found time

I enter my home and it takes a few seconds to acknowledge the culprit responsible for the stripes on my walls. Street lamp light barges in past my window blinds. Whoa, it must be late. The stove clock reports 9pm. I have a whole hour before bedtime. Woohoo!


leaving facebook

everything from old ipad 972

Sea turtle rescues on video, lengthy political rants and daily selfies. Multiple captures of tasty food and romantic moments. 25 versions of outrage about an appalling news item. It is time to turn down the volume.

For a couple of months I have rehearsed the idea of stepping away from Facebook. After seven years of being able to peer at the veneer of people’s lives, I thought it was time to analyze the purpose of this digital connection. This exploration has inspired me to converse with people who use it regularly, and a few who have either deleted their profile or were never on Facebook. Continue reading

a daily slow down

a photo of the author smiling broadly while on a swing in a playground.

An empty swing tempts this kid. (photo by Karl)

Say that title out loud and it sounds like a country dance. Yet the mood of this post is decidedly quieter with a lower heart rate!

My regular readers know that I practice mindfulness in the form of meditation and walking around my neighbourhood.  Even when running (walking?) an errand, I gently notice my surroundings which makes me smile and feel calm as I arrive at my destination. How can we get more of that feeling? Continue reading

just sit

a photo of Karl meditating in front of a window that looks out over dense green trees.

Morning ritual. (photo by Jo)

by Karl Pruner

What is meditation? There may be as many answers as there are meditators. As a practitioner for forty four years, I can only say for sure what it means to me. Meditation means rest. In meditation, my mind rests in the awareness of the present moment.
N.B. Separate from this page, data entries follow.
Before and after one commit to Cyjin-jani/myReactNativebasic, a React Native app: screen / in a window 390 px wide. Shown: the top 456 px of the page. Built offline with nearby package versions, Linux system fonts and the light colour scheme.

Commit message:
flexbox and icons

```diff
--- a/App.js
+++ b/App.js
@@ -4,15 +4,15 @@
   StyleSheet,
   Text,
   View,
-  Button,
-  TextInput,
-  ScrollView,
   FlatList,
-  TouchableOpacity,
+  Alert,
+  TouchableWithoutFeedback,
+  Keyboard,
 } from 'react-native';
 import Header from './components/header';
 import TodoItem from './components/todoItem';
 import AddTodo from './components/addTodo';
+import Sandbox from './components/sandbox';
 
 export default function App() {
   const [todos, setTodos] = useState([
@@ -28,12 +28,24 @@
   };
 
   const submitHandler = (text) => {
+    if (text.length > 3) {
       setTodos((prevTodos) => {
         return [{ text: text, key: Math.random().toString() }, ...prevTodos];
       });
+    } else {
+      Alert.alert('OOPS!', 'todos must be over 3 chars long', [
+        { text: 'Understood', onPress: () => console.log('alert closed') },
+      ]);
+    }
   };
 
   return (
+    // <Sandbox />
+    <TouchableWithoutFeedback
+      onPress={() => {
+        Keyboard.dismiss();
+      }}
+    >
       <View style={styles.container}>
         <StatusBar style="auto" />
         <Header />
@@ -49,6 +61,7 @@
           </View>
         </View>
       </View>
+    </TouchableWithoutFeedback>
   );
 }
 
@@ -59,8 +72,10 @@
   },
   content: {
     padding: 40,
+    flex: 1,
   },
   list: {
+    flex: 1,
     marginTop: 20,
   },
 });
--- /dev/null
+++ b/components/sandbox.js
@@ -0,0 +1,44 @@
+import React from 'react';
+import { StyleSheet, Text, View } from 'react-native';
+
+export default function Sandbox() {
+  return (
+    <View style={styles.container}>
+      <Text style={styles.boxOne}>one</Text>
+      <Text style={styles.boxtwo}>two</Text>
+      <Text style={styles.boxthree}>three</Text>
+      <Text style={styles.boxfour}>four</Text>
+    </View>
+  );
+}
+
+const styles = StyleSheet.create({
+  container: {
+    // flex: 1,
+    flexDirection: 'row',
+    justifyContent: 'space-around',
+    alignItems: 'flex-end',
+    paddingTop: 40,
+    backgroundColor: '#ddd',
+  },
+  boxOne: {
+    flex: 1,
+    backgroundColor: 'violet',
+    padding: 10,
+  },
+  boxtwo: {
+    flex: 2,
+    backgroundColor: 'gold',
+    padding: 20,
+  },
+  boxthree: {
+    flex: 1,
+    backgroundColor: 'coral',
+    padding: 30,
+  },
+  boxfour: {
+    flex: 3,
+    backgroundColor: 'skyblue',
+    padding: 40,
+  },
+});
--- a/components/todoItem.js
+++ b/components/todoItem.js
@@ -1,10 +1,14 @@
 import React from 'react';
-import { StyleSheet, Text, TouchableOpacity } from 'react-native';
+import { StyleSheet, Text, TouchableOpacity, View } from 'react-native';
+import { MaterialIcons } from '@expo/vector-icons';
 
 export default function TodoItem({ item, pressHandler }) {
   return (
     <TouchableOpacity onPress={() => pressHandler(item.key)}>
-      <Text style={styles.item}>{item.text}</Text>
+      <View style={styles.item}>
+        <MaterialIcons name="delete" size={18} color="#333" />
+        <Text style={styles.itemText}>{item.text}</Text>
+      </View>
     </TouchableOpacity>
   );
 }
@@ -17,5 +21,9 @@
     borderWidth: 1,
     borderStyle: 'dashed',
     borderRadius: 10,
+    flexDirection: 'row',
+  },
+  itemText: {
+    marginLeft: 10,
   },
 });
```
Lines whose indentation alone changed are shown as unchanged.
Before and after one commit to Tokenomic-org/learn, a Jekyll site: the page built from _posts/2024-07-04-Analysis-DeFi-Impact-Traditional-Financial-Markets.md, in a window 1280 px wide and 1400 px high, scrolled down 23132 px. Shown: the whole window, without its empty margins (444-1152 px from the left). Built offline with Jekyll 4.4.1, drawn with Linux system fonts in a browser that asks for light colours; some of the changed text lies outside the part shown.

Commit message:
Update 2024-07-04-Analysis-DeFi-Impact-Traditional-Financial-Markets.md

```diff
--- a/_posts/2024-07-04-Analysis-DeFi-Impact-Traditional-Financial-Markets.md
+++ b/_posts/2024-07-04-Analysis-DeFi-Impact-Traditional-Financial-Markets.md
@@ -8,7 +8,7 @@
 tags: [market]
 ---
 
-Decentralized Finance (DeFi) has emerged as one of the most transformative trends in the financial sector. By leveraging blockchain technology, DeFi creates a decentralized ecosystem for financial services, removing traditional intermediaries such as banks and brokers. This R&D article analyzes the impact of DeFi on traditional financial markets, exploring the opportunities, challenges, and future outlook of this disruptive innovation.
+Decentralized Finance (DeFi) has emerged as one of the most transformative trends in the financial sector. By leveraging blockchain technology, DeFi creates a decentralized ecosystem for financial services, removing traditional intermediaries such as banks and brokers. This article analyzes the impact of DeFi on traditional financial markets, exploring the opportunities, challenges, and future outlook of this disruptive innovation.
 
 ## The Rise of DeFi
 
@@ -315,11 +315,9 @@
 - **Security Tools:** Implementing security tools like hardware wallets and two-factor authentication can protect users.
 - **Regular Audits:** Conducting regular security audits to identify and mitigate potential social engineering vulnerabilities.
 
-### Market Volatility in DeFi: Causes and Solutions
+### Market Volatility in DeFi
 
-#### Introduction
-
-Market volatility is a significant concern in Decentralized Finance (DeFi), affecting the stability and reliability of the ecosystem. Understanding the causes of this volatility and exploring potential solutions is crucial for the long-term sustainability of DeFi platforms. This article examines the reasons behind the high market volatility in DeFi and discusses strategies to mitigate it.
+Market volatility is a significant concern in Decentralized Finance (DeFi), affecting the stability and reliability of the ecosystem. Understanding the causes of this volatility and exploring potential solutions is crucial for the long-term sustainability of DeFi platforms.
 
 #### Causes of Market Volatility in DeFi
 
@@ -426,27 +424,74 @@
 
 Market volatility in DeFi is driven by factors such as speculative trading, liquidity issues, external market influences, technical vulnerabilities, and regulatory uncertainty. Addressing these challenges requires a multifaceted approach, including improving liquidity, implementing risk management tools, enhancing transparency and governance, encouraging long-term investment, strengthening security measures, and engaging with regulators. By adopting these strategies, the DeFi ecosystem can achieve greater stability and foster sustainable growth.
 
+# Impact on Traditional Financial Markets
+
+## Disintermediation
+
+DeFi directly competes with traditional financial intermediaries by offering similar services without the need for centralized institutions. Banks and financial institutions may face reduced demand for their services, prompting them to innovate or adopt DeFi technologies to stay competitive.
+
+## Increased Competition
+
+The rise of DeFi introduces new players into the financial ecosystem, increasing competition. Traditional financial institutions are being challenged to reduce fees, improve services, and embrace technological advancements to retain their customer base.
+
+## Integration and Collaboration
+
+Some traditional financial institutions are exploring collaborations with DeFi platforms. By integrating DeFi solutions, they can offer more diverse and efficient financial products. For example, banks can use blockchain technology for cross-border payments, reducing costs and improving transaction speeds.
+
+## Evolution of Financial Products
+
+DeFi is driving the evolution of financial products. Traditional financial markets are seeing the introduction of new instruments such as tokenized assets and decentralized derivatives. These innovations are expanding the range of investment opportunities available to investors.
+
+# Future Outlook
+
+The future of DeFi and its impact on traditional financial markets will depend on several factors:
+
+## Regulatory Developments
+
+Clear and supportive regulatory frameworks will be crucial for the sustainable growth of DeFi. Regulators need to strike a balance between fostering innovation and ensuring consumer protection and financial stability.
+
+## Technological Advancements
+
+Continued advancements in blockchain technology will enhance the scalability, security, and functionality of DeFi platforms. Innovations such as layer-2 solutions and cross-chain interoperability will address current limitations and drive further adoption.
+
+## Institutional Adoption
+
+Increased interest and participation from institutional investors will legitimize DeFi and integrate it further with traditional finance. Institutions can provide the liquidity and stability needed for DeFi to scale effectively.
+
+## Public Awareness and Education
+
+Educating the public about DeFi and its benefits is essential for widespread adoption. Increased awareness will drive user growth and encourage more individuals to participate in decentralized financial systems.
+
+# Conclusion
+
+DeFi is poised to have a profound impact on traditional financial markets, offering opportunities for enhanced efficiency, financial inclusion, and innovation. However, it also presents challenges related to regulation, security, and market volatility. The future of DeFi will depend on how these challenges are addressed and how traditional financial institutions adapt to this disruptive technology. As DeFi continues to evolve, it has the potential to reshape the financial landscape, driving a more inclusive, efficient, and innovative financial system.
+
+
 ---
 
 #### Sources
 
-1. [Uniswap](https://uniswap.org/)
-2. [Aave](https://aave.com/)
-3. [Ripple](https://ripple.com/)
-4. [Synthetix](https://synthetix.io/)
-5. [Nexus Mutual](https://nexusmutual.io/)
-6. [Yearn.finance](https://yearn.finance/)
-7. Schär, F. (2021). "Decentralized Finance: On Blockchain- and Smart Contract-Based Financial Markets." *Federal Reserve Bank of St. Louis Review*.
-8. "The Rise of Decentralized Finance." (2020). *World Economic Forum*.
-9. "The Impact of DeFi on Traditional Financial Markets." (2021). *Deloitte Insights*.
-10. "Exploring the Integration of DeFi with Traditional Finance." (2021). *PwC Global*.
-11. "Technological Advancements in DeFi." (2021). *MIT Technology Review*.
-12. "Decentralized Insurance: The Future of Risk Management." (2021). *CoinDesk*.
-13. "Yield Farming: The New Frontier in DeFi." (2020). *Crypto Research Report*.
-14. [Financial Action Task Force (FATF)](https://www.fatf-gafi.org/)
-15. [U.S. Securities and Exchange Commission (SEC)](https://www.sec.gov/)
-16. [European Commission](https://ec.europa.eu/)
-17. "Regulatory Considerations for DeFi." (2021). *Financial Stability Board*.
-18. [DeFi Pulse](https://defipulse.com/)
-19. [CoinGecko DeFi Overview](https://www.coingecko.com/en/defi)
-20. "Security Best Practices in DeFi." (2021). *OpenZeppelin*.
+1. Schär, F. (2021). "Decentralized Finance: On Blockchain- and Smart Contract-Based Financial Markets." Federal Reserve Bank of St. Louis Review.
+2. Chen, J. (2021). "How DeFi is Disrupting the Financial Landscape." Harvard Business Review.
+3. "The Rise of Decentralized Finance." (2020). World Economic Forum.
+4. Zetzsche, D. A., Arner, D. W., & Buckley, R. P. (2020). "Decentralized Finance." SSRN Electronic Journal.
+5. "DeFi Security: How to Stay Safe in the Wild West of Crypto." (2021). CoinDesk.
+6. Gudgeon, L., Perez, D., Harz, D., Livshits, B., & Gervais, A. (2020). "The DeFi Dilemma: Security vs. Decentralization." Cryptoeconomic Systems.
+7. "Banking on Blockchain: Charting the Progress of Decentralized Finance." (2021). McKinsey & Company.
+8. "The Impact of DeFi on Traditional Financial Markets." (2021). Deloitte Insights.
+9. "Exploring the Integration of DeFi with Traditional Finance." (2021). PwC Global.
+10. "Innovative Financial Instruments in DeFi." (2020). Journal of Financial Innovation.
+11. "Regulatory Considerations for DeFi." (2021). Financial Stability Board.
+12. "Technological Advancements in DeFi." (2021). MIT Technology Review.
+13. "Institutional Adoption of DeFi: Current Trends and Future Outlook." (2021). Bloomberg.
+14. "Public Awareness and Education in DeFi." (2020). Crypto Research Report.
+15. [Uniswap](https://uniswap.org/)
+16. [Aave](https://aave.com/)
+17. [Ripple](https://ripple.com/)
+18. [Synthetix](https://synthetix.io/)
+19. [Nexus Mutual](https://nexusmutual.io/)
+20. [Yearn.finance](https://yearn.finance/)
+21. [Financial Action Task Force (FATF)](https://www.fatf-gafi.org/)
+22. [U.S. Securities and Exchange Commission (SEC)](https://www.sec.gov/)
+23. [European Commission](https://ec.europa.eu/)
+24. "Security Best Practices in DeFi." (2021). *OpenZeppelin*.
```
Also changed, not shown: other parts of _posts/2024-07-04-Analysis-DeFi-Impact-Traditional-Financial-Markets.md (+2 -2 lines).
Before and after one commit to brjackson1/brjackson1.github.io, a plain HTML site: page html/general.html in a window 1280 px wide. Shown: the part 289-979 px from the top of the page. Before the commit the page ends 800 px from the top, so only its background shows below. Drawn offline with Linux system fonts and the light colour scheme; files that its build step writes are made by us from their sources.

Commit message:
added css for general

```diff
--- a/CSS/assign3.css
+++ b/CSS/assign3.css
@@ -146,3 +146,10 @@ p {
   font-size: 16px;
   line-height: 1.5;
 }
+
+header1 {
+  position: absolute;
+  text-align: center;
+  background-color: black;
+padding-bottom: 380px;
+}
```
Noises come and go. Thoughts come and go. I let them come and I let them go, without any action required on my part. I am not distracted because I have no goal, no expectation, no preferred outcome. I am awake but, otherwise, I’m on a short break from choosing, deciding, preferring, wishing, feeling, thinking and/or doing.

There are lots of meditation techniques, most of which develop mindfulness of the present moment by offering the mind a simple task, along with an invitation to gently and uncritically return to the task, each time you become aware that you have become distracted. One of the simplest techniques was described by Buddha. Continue reading

minimalism 101

A photo of a wooden floor, clear and clean, lit up by a setting sun, revealing doorways into several rooms.

Clear lines, clear mind (photo by Jo)

Are you a minimalist?

For over 15 years I have been shedding whatever I perceive to be in my way of living a satisfying life. I don’t remember exactly how this transformation started but I suspect I have been conditioned for it: years ago, living an artist’s life required moving from place to place, transferring whatever possessions that could fit into a borrowed car. However, that just answers the question regarding physical objects. When asked what it is I get out of minimalism, I reply “truth”. So to talk the walk, I believe that managing toxic relationships since I began adulthood is likely the birthplace of my perspective. Once powerful barriers (guilt from expectations mostly) were removed, then I could see the landscape that is my life. Continue reading

when the lights are out

A photo of multi coloured tulips in a clear vase on a white mantle. The angle of the sunlight from a nearby window casts a strong shadow on the wall behind the flowers and the glass refracts and sparkles. It is early evening on a Spring night.

During a ‘No Gadget Night’ in the Spring, we revel in the sunlight until 8pm. (photo by Jo)

As Earth Day approaches, (April 22nd) I have been receiving reports about the challenge I put to my readers to try a No Gadget Night (NGN). With lights off and all electronics put away, what happened? Finding activities to keep occupied did not seem to be a problem. What I find fascinating is the variety of thoughts and feelings around habits of consumption and how we live with technology.  Enjoy these great stories! Continue reading